EXERCISE DATA:

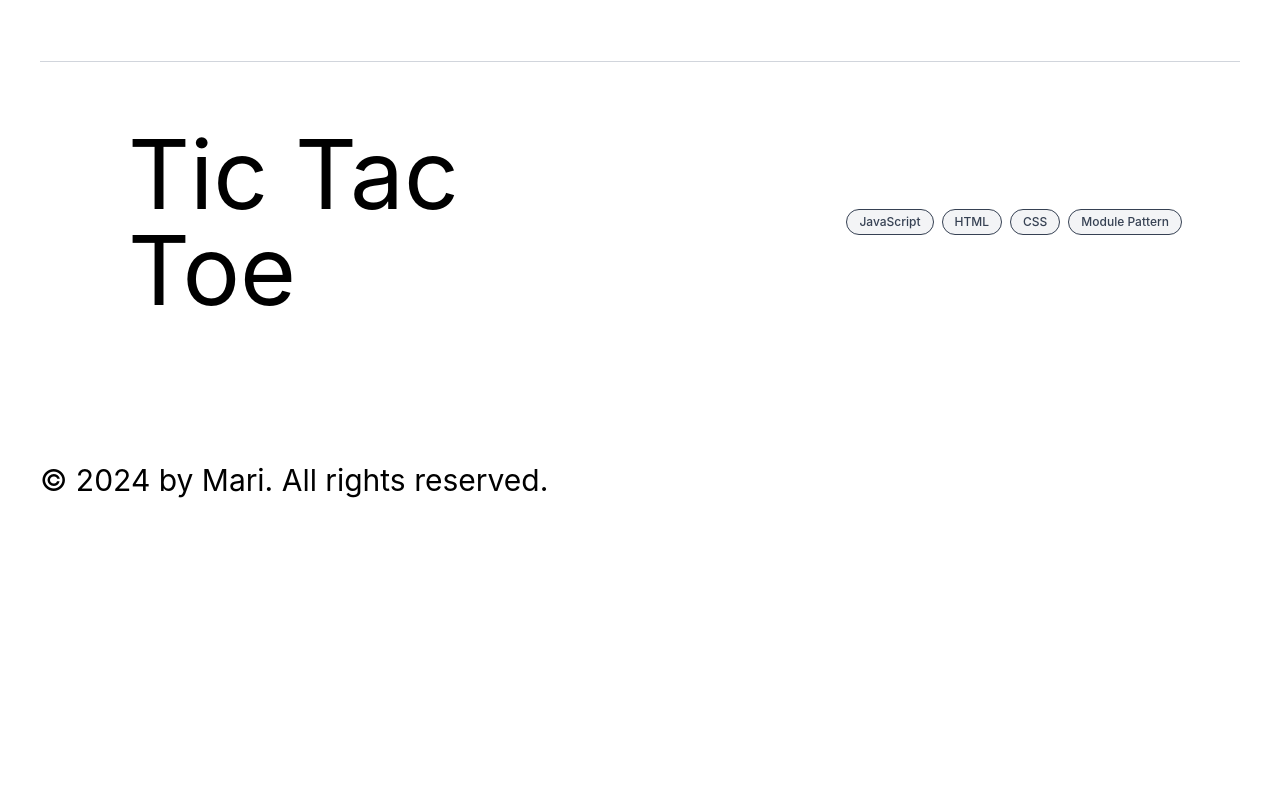
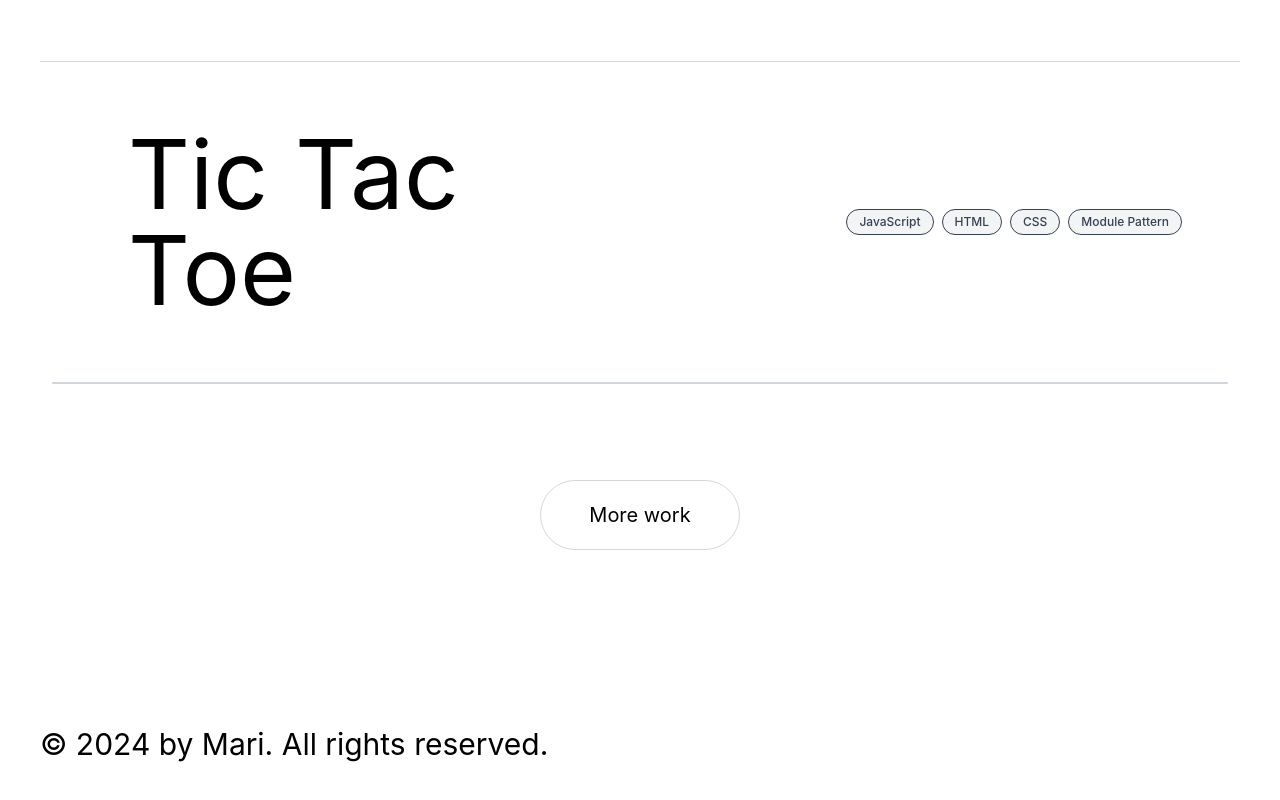
Before and after one commit to Mararovsek99/portfolio, a React (Vite) app: page / in a window 1280 px wide. Shown: the part 2552-3352 px from the top of the page. Before the commit the page ends 3090 px from the top, so only its background shows below. Built offline with nearby package versions, Linux system fonts and the light colour scheme; what @lordicon/element would draw is missing.

Commit message:
added more work button to RecentWork.jsx and created MoreWorkBtn.css for styling the button. Also added Magnetic component to make the button magnetic.

```diff
--- a/src/components/Intro.jsx
+++ b/src/components/Intro.jsx
@@ -1,5 +1,3 @@
-"use client";
-
 import { motion } from "motion/react";
 
 const Intro = () => {
--- /dev/null
+++ b/src/components/MoreWorkBtn.css
@@ -0,0 +1,84 @@
+.more-work-btn {
+  position: relative;
+  overflow: hidden;
+
+  width: 200px;
+  height: 70px;
+
+  border-radius: 999px;
+  border: 1px solid #d7d7d7;
+
+  background: white;
+  color: black;
+
+  display: flex;
+  align-items: center;
+  justify-content: center;
+
+  font-size: 1.25rem;
+  cursor: pointer;
+
+  transition: color 0.6s ease;
+
+  isolation: isolate;
+}
+
+.more-work-btn span {
+  position: relative;
+  z-index: 2;
+}
+
+.more-work-btn::before {
+  content: "";
+
+  position: absolute;
+
+  width: 600px;
+  height: 600px;
+
+  border-radius: 50%;
+
+  background: #4c5cf0;
+
+  left: 50%;
+  top: 100%;
+
+  transform: translate(-50%, 35%);
+
+  z-index: 1;
+}
+
+/* TEXT */
+.more-work-btn:hover {
+  color: white;
+}
+
+/* HOVER IN */
+.more-work-btn:hover::before {
+  animation: circle-in 2.8s forwards cubic-bezier(0.22, 1, 0.36, 1);
+}
+
+/* HOVER OUT */
+.more-work-btn:not(:hover)::before {
+  animation: circle-out 2.8s forwards cubic-bezier(0.22, 1, 0.36, 1);
+}
+
+@keyframes circle-in {
+  from {
+    transform: translate(-50%, 35%);
+  }
+
+  to {
+    transform: translate(-50%, -35%);
+  }
+}
+
+@keyframes circle-out {
+  from {
+    transform: translate(-50%, -35%);
+  }
+
+  to {
+    transform: translate(-50%, -140%);
+  }
+}
--- a/src/components/Opening.jsx
+++ b/src/components/Opening.jsx
@@ -43,11 +43,16 @@ const Opening = () => {
 
   useEffect(() => {
     if (index < greetings.length - 1) {
-      const timer = setTimeout(() => setIndex(index + 1), 300);
+      const isFirst = index === 0;
+      const isLastBeforeEnd = index === greetings.length - 2;
+
+      const delay = isFirst || isLastBeforeEnd ? 500 : 200;
+
+      const timer = setTimeout(() => setIndex(index + 1), delay);
       return () => clearTimeout(timer);
     }
 
-    const timer = setTimeout(() => setHide(true), 300);
+    const timer = setTimeout(() => setHide(true), 200);
     return () => clearTimeout(timer);
   }, [index]);
 
--- a/src/components/RecentWork.jsx
+++ b/src/components/RecentWork.jsx
@@ -1,6 +1,9 @@
+import Magnetic from "./Magnetic";
+
 import React, { useState } from "react";
 import { portfolioImages } from "../assets/portfolioImages";
 import "./RecentWork.css";
+import "./MoreWorkBtn.css";
 
 const projects = [
   {
@@ -120,6 +123,14 @@ const RecentWork = () => {
           </div>
         ))}
       </div>
+      <div className="h-0.5 w-[98%] bg-gray-300 mb-8 mx-auto rounded"></div>
+      <div className="flex justify-center my-24">
+        <Magnetic>
+          <button className="more-work-btn">
+            <span>More work</span>
+          </button>
+        </Magnetic>
+      </div>
     </section>
   );
 };
```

EXERCISE BRIEF:
Your copy must repeat the data word for word and show none of its images.

EXERCISE SOLUTION:
Before and after one commit to Mararovsek99/portfolio, a React (Vite) app: page / in a window 1280 px wide. Shown: the part 2552-3352 px from the top of the page. Before the commit the page ends 3090 px from the top, so only its background shows below. Built offline with nearby package versions, Linux system fonts and the light colour scheme; what @lordicon/element would draw is missing.

Commit message:
added more work button to RecentWork.jsx and created MoreWorkBtn.css for styling the button. Also added Magnetic component to make the button magnetic.

```diff
--- a/src/components/Intro.jsx
+++ b/src/components/Intro.jsx
@@ -1,5 +1,3 @@
-"use client";
-
 import { motion } from "motion/react";
 
 const Intro = () => {
--- /dev/null
+++ b/src/components/MoreWorkBtn.css
@@ -0,0 +1,84 @@
+.more-work-btn {
+  position: relative;
+  overflow: hidden;
+
+  width: 200px;
+  height: 70px;
+
+  border-radius: 999px;
+  border: 1px solid #d7d7d7;
+
+  background: white;
+  color: black;
+
+  display: flex;
+  align-items: center;
+  justify-content: center;
+
+  font-size: 1.25rem;
+  cursor: pointer;
+
+  transition: color 0.6s ease;
+
+  isolation: isolate;
+}
+
+.more-work-btn span {
+  position: relative;
+  z-index: 2;
+}
+
+.more-work-btn::before {
+  content: "";
+
+  position: absolute;
+
+  width: 600px;
+  height: 600px;
+
+  border-radius: 50%;
+
+  background: #4c5cf0;
+
+  left: 50%;
+  top: 100%;
+
+  transform: translate(-50%, 35%);
+
+  z-index: 1;
+}
+
+/* TEXT */
+.more-work-btn:hover {
+  color: white;
+}
+
+/* HOVER IN */
+.more-work-btn:hover::before {
+  animation: circle-in 2.8s forwards cubic-bezier(0.22, 1, 0.36, 1);
+}
+
+/* HOVER OUT */
+.more-work-btn:not(:hover)::before {
+  animation: circle-out 2.8s forwards cubic-bezier(0.22, 1, 0.36, 1);
+}
+
+@keyframes circle-in {
+  from {
+    transform: translate(-50%, 35%);
+  }
+
+  to {
+    transform: translate(-50%, -35%);
+  }
+}
+
+@keyframes circle-out {
+  from {
+    transform: translate(-50%, -35%);
+  }
+
+  to {
+    transform: translate(-50%, -140%);
+  }
+}
--- a/src/components/Opening.jsx
+++ b/src/components/Opening.jsx
@@ -43,11 +43,16 @@ const Opening = () => {
 
   useEffect(() => {
     if (index < greetings.length - 1) {
-      const timer = setTimeout(() => setIndex(index + 1), 300);
+      const isFirst = index === 0;
+      const isLastBeforeEnd = index === greetings.length - 2;
+
+      const delay = isFirst || isLastBeforeEnd ? 500 : 200;
+
+      const timer = setTimeout(() => setIndex(index + 1), delay);
       return () => clearTimeout(timer);
     }
 
-    const timer = setTimeout(() => setHide(true), 300);
+    const timer = setTimeout(() => setHide(true), 200);
     return () => clearTimeout(timer);
   }, [index]);
 
--- a/src/components/RecentWork.jsx
+++ b/src/components/RecentWork.jsx
@@ -1,6 +1,9 @@
+import Magnetic from "./Magnetic";
+
 import React, { useState } from "react";
 import { portfolioImages } from "../assets/portfolioImages";
 import "./RecentWork.css";
+import "./MoreWorkBtn.css";
 
 const projects = [
   {
@@ -120,6 +123,14 @@ const RecentWork = () => {
           </div>
         ))}
       </div>
+      <div className="h-0.5 w-[98%] bg-gray-300 mb-8 mx-auto rounded"></div>
+      <div className="flex justify-center my-24">
+        <Magnetic>
+          <button className="more-work-btn">
+            <span>More work</span>
+          </button>
+        </Magnetic>
+      </div>
     </section>
   );
 };
```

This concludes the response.